Drama Centre Black Box/Sunday

Much of This Is What Happens To Pretty Girls starts with provocation.

There is the use of Blurred Lines, Robin Thicke’s controversial 2013 hit with its refrain of “I know you want it”. There is Eucien Chia’s set, over which loom structures contoured to resemble nude body parts: breasts, buttocks, pelvis.

There is the opening scene, in which actor Adrian Pang, topless and glistening with sweat, does chin-ups in the gap between the legs of said giant pelvis.

Provocation is central to the issues that the play, directed by Tracie Pang, wants to tackle: consent, sexual misconduct, victim-blaming and toxic masculinity. It is raw, powerful stuff – one that will leave audiences shaken.

For all its resonance with the #MeToo movement and with recent matters such as the National University of Singapore’s voyeurism scandal, it is concerned less with blunt finger-pointing and more with blurred lines.

Pang plays Lester, the foul-mouthed, machismo-oozing chief executive of a bike-sharing company notorious for its “bro culture”.

This does not sit well with new hire Natasha (Tess Pang, in a magnetic debut on the Singapore stage), who bristles at her colleagues’ sexism.

Elsewhere, literature professor Amanda (Oon Shu An) finds herself drawn to Sean (Thomas Pang), a bright, persistent student who wants to drop law and switch to her course instead.

Becky (Serene Chen, in a remarkably layered turn) is a well-regarded feminist academic whose ideals are tested when somebody she loves is accused of sexual assault.


WHERE: Drama Centre Theatre, Level 3 National Library Building, 100 Victoria Street

WHEN: Till May 26, Tuesdays to Fridays, 8pm; Saturdays, 3 and 8pm; Sundays, 3pm (with 8pm show on May 26)

ADMISSION: $40 to $75 from Sistic (call 6348-5555 or go to

INFO: Rated NC16 for sexual scenes and coarse language. For more information, go to

Playwright Ken Kwek spoke to some 100 people for research, ranging from those who have experienced sexual harassment and assault to those who think #MeToo has gone too far.

Some characters do come across as mouthpieces for various opinions and one storyline closely mirrors the Aziz Ansari controversy, in which the American comedian was accused online of pressuring a woman into sex on a date but maintained he had believed what they did to be completely consensual.

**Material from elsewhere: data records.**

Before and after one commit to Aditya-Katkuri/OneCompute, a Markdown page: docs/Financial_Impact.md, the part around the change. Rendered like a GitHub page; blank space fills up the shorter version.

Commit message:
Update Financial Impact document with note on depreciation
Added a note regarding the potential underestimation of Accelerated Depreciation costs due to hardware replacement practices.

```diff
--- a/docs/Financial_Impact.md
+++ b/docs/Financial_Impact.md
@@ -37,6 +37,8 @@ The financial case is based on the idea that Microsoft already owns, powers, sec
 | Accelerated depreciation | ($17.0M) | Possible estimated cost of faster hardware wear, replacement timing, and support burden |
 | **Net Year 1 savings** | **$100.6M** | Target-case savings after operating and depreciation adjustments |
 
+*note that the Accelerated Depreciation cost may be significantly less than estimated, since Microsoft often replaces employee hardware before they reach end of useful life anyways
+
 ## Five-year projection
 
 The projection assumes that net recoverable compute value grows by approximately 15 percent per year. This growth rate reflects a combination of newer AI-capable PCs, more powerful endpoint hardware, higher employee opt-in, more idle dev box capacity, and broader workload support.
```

There are also melodramatic flourishes – broken glass, drunken screaming and one very unconvincingly thrown punch – that do not always deliver emotionally.

But enough of the characters are well-realised and relatable – both victims and perpetrators alike.

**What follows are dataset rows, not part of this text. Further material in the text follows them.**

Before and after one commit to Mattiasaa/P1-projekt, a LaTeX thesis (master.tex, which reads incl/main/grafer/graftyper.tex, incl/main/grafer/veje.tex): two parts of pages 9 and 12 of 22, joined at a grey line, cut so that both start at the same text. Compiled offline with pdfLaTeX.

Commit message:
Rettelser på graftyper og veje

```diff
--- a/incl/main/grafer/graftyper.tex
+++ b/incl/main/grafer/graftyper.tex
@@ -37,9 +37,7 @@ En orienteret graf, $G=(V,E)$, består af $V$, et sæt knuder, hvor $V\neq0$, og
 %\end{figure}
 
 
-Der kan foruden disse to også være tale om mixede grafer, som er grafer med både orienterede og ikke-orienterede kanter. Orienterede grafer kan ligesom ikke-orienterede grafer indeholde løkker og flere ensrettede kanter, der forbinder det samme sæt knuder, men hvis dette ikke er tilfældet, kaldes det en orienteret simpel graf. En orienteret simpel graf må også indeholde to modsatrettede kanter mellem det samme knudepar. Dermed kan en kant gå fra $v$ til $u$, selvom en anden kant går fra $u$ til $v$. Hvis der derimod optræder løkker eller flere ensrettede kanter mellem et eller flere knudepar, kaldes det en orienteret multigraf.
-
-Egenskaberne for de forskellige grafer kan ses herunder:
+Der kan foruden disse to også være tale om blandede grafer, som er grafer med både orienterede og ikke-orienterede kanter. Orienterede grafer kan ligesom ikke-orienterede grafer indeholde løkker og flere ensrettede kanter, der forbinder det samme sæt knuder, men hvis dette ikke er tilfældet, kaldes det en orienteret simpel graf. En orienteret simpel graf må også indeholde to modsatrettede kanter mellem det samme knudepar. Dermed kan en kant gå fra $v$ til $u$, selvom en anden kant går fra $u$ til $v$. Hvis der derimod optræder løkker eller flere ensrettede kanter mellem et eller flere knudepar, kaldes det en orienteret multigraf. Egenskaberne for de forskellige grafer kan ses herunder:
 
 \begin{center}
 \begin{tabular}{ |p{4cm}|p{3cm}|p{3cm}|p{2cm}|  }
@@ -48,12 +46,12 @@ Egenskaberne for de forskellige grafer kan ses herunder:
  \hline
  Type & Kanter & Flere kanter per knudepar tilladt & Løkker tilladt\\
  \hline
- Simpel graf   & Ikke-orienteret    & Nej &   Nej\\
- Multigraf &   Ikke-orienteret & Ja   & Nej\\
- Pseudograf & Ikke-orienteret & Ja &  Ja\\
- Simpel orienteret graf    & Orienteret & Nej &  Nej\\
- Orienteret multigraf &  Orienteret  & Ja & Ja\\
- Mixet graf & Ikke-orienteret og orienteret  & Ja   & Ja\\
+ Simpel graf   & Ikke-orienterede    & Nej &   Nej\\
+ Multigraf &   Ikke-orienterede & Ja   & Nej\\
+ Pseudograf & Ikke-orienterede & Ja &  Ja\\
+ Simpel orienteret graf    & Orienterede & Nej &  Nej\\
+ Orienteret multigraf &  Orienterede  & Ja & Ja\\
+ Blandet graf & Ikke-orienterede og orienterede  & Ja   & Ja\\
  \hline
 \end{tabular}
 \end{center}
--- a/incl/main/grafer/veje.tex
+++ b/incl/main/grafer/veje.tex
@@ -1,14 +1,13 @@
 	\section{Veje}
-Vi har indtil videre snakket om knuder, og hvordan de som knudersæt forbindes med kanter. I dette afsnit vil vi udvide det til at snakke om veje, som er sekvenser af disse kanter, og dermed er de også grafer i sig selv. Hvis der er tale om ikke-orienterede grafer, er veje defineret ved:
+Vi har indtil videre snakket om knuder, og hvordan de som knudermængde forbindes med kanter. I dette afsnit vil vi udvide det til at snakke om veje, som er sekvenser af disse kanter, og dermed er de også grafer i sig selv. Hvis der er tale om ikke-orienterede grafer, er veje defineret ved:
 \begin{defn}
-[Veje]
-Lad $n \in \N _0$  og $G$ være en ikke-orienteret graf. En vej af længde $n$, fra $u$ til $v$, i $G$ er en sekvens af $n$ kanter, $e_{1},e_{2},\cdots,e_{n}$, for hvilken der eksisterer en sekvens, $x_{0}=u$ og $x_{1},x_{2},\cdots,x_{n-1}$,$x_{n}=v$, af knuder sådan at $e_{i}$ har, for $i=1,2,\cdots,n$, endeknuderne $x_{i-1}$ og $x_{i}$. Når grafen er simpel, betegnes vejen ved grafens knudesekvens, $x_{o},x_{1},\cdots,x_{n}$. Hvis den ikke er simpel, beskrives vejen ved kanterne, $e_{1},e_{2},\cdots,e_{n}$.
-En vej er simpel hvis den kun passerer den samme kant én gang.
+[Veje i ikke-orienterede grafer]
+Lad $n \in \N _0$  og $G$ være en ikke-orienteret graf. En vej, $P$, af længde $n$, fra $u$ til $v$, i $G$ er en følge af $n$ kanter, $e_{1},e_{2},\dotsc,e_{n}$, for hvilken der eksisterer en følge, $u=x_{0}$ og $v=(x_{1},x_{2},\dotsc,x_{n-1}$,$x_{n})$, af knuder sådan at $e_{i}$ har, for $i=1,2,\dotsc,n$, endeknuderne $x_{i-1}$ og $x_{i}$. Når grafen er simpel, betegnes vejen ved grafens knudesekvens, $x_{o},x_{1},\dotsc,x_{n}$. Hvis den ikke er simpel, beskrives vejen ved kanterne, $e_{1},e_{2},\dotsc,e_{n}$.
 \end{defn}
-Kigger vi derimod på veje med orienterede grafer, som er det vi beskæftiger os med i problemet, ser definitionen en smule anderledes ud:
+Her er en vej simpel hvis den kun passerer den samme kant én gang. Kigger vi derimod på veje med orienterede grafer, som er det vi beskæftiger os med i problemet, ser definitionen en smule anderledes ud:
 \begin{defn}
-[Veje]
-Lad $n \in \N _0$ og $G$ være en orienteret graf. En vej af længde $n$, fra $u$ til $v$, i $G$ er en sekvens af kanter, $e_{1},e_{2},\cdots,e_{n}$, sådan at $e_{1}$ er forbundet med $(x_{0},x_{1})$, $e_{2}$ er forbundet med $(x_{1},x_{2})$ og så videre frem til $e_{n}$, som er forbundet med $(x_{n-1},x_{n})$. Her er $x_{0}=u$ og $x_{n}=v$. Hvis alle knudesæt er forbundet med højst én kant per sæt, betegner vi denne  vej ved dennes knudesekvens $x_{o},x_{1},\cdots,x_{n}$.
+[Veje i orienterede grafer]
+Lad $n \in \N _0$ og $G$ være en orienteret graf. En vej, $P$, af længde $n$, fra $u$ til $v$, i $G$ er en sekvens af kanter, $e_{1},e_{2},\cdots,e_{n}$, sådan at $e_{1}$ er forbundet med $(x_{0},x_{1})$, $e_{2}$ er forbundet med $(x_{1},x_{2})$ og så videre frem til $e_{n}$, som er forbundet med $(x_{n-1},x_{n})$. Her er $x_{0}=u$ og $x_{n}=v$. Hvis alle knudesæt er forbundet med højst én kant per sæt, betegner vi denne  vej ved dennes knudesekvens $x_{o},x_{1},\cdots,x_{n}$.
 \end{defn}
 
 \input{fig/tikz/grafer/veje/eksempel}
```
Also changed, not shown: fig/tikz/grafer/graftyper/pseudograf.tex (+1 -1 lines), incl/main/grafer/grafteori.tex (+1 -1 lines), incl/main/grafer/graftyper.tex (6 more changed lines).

This is the most ambitious part of Pangdemonium’s project: the paradigm shift needed to demonstrate that the people who commit or enable sexual harassment and assault are not always exceptional or monstrous.

They could be people whom you would deem in passing to be decent and normal. They could be your boyfriend, husband or son. They could even be you – if some act that society had led you to believe was acceptable turned out to have irreparably hurt somebody else.

This, too, the play tries to grapple with: What should happen in the aftermath of such harm? How should apologies be delivered, retribution pursued?

Says one character who has been assaulted: “Not once has anybody asked me how I am.”

This Is What Happens To Pretty Girls is a long, sobering look at the ways in which today’s culture continues to fail victims and create aggressors. It should provoke audiences to ask themselves some hard questions of their own.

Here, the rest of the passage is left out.